→ Problem to solve: Among the entries below, find every line that has "MarketplaceProps" and pull it out.

*** Task input ***

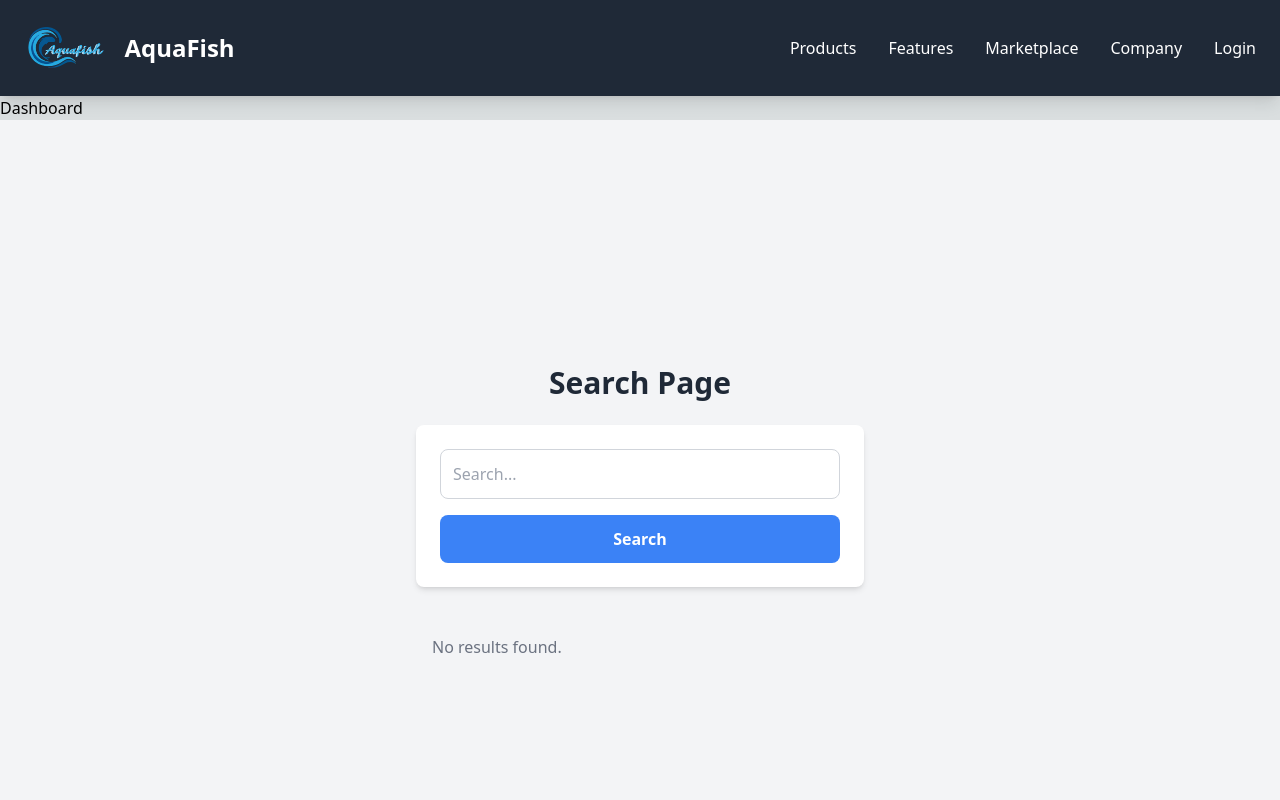
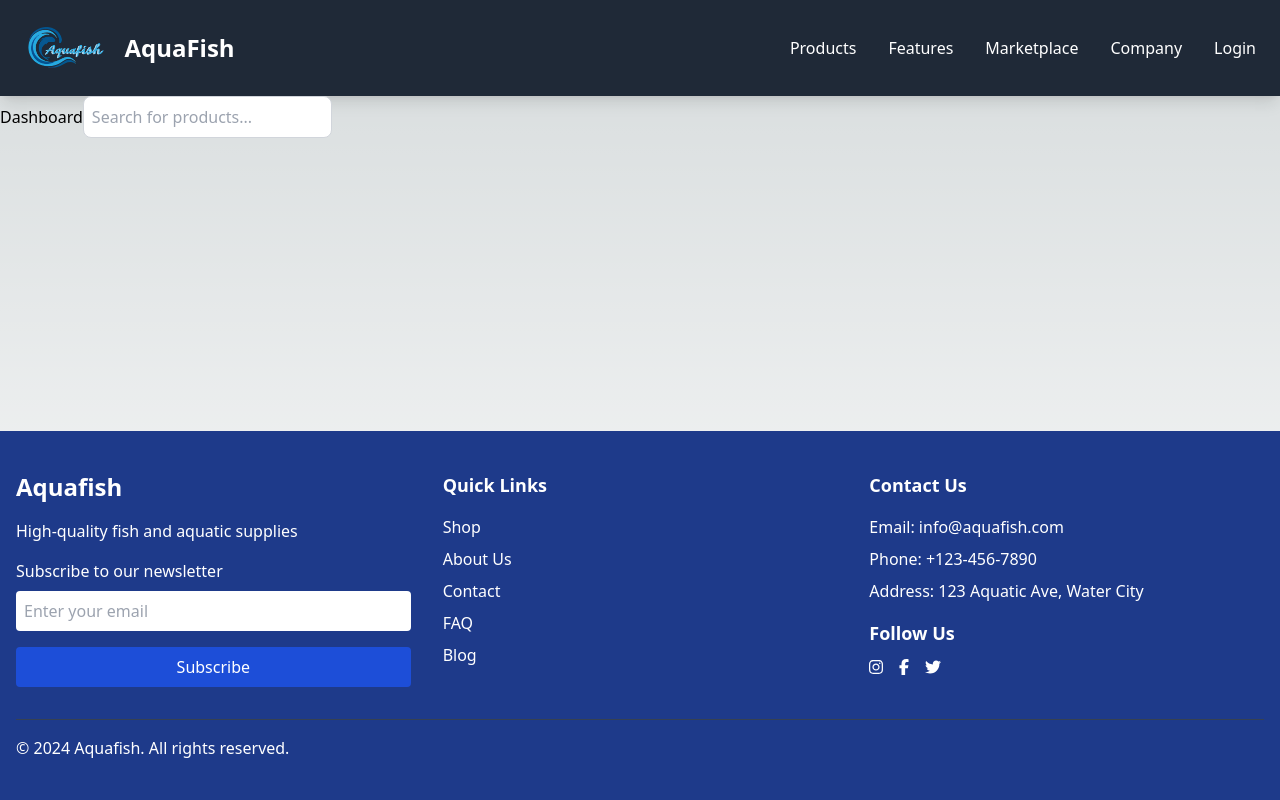
Before and after one commit to diikafirmansyah/FSSE-jan24_group-i_gfp_FE, a Next.js app in the folder gfp-app/: page /dashboard in a window 1280 px wide. Shown: the top 800 px of the page. Built offline with nearby package versions, Linux system fonts and the light colour scheme.

Commit message:
fix : filter and search bar logic

```diff
--- a/gfp-app/src/components/SearchBar.tsx
+++ b/gfp-app/src/components/SearchBar.tsx
@@ -1,56 +1,22 @@
-// pages/search.tsx
-import { useState, FormEvent } from 'react';
+import React, { ChangeEvent } from 'react';
 
-type Data = {
-  id: number;
-  name: string;
-};
+interface SearchBarProps {
+  onSearch: (query: string) => void;
+}
 
-export default function SearchPage() {
-  const [query, setQuery] = useState<string>('');
-  const [results, setResults] = useState<Data[]>([]);
-  const [loading, setLoading] = useState<boolean>(false);
-
-  const handleSearch = async (e: FormEvent<HTMLFormElement>) => {
-    e.preventDefault();
-    setLoading(true);
-    const res = await fetch(`/api/search?q=${encodeURIComponent(query)}`);
-    const data: Data[] = await res.json();
-    setResults(data);
-    setLoading(false);
+const SearchBar: React.FC<SearchBarProps> = ({ onSearch }) => {
+  const handleChange = (event: ChangeEvent<HTMLInputElement>) => {
+    onSearch(event.target.value);
   };
 
   return (
-    <div className="flex flex-col items-center justify-center h-screen bg-gray-100 font-sans">
-      <h1 className="text-3xl font-bold text-gray-800 mb-6">Search Page</h1>
-      <form className="w-full max-w-md bg-white rounded-lg shadow-md p-6" onSubmit={handleSearch}>
-        <input
-          type="text"
-          value={query}
-          onChange={(e) => setQuery(e.target.value)}
-          placeholder="Search..."
-          className="w-full p-3 border border-gray-300 rounded-lg mb-4 text-gray-700"
-        />
-        <button
-          type="submit"
-          className={`w-full py-3 rounded-lg text-white font-semibold ${loading ? 'bg-blue-300' : 'bg-blue-500'} hover:bg-blue-600 transition-colors`}
-          disabled={loading}
-        >
-          {loading ? 'Searching...' : 'Search'}
-        </button>
-      </form>
+    <input
+      type="text"
+      placeholder="Search for products..."
+      className="border border-gray-300 p-2 rounded-lg"
+      onChange={handleChange}
+    />
+  );
+};
 
-      <ul className="w-full max-w-md mt-8">
-        {results.length > 0 ? (
-          results.map(item => (
-            <li key={item.id} className="p-4 border-b border-gray-300 last:border-b-0 text-gray-700">
-              {item.name}
-            </li>
-          ))
-        ) : (
-          <li className="p-4 text-gray-500">No results found.</li>
-        )}
-      </ul>
-    </div>
-  );
-}
+export default SearchBar;
--- a/gfp-app/src/components/filter.tsx
+++ b/gfp-app/src/components/filter.tsx
@@ -15,7 +15,7 @@ const Filter: React.FC<FilterProps> = ({ categories, locations, onFilterChange }
         onFilterChange({ category: event.target.value, location: selectedLocation });
     };
 
-    const handleLocationChange = (event: React.ChangeEvent<HTMLSelectElement>) => {
+    const handleLocationChange = (event: React.ChangeEvent<HTMLInputElement>) => {
         setSelectedLocation(event.target.value);
         onFilterChange({ category: selectedCategory, location: event.target.value });
     };
@@ -37,14 +37,12 @@ const Filter: React.FC<FilterProps> = ({ categories, locations, onFilterChange }
                 ))}
             </select>
 
-            <select value={selectedLocation} onChange={handleLocationChange}>
-                <option value="">Select Location</option>
-                {locations.map((location) => (
-                    <option key={location} value={location}>
-                        {location}
-                    </option>
-                ))}
-            </select>
+            <input
+                type="text"
+                value={selectedLocation}
+                onChange={handleLocationChange}
+                placeholder="Enter Location"
+            />
 
             <button onClick={handleReset}>Reset Filter</button>
         </div>
--- a/gfp-app/src/pages/api/search.ts
+++ /dev/null
@@ -1,23 +0,0 @@
-// pages/api/search.ts
-import type { NextApiRequest, NextApiResponse } from 'next';
-
-type Data = {
-  id: number;
-  name: string;
-};
-
-type SearchResponse = Data[];
-
-export default async function handler(req: NextApiRequest, res: NextApiResponse<SearchResponse>) {
-  const data: Data[] = [
-    { id: 1, name: 'Cupang' },
-    { id: 2, name: 'Louhan' },
-    { id: 3, name: 'Arwana' },
-    // Tambahkan lebih banyak data di sini
-  ];
-
-  const query = (req.query.q as string).toLowerCase();
-  const results = data.filter(item => item.name.toLowerCase().includes(query));
-
-  res.status(200).json(results);
-}
--- a/gfp-app/src/pages/marketplace/index.tsx
+++ b/gfp-app/src/pages/marketplace/index.tsx
@@ -1,7 +1,8 @@
 import { GetServerSideProps } from "next";
-import React from "react";
+import React, { useState } from "react";
 import SearchBar from "@/components/SearchBar";
 import FishCard from "@/components/FishCard";
+import Filter from "@/components/Filter";
 
 interface Product {
   id: number;
@@ -19,16 +20,64 @@ interface MarketplaceProps {
   products: Product[];
 }
 
+const categories = ["Local", "Import"];
+const locations = ["New York", "Los Angeles", "Chicago"];
+
 const Marketplace: React.FC<MarketplaceProps> = ({ products }) => {
+  const [filters, setFilters] = useState<{
+    category: string;
+    location: string;
+  }>({
+    category: "",
+    location: "",
+  });
+
+  const [searchQuery, setSearchQuery] = useState<string>("");
+
+  const handleFilterChange = (newFilters: {
+    category: string;
+    location: string;
+  }) => {
+    setFilters(newFilters);
+  };
+
+  const handleSearch = (query: string) => {
+    setSearchQuery(query);
+  };
+
+  // Apply filters and search query to products
+  const filteredProducts = products.filter((product) => {
+    const categoryMatch =
+      filters.category === "" || product.category === filters.category;
+    const locationMatch =
+      filters.location === "" ||
+      product.location.toLowerCase().includes(filters.location.toLowerCase());
+    const searchMatch =
+      searchQuery === "" ||
+      product.description.toLowerCase().includes(searchQuery.toLowerCase());
+
+    return categoryMatch && locationMatch && searchMatch;
+  });
+
   return (
     <div className="container mx-auto py-12 px-4">
-      <h1 className="text-4xl font-extrabold text-gray-900 text-center mb-10">Marketplace</h1>
+      <h1 className="text-4xl font-extrabold text-gray-900 text-center mb-10">
+        Marketplace
+      </h1>
       <div className="flex justify-center mb-8">
-        <SearchBar />
+        {/* Container for SearchBar and Filter */}
+        <div className="flex flex-col items-center space-y-4">
+          <SearchBar onSearch={handleSearch} />
+          <Filter
+            categories={categories}
+            locations={locations}
+            onFilterChange={handleFilterChange}
+          />
+        </div>
       </div>
       <div className="grid grid-cols-1 sm:grid-cols-2 lg:grid-cols-3 gap-8">
-        {products.length > 0 ? (
-          products.map((product) => (
+        {filteredProducts.length > 0 ? (
+          filteredProducts.map((product) => (
             <FishCard
               key={product.id}
               id={product.id}
@@ -40,7 +89,9 @@ const Marketplace: React.FC<MarketplaceProps> = ({ products }) => {
             />
           ))
         ) : (
-          <p className="col-span-full text-center text-gray-500">No products available</p>
+          <p className="col-span-full text-center text-gray-500">
+            No products available
+          </p>
         )}
       </div>
     </div>
--- a/gfp-app/src/pages/testfilter.tsx
+++ /dev/null
@@ -1,38 +0,0 @@
-import { useState } from 'react';
-import Filter from '../components/filter';
-
-const categories = ['Electronics', 'Clothing', 'Books'];
-const locations = ['New York', 'Los Angeles', 'Chicago'];
-
-const Home: React.FC = () => {
-    const [filters, setFilters] = useState<{ category: string; location: string }>({
-        category: '',
-        location: '',
-    });
-
-    const handleFilterChange = (newFilters: { category: string; location: string }) => {
-        setFilters(newFilters);
-    };
-
-    return (
-        <div>
-            <h1>Filter Example</h1>
-            <Filter
-                categories={categories}
-                locations={locations}
-                onFilterChange={handleFilterChange}
-            />
-
-            <div>
-                <h2>Applied Filters:</h2>
-                <p>Category: {filters.category || 'None'}</p>
-                <p>Location: {filters.location || 'None'}</p>
-            </div>
-
-            {/* You can render filtered data here based on filters */}
-            <div><p>Filtered Data</p></div>
-        </div>
-    );
-};
-
-export default Home;
```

*** End of Task input ***

→ Finished task:
@@ -19,16 +20,64 @@ interface MarketplaceProps {
 const Marketplace: React.FC<MarketplaceProps> = ({ products }) => {
@@ -40,7 +89,9 @@ const Marketplace: React.FC<MarketplaceProps> = ({ products }) => {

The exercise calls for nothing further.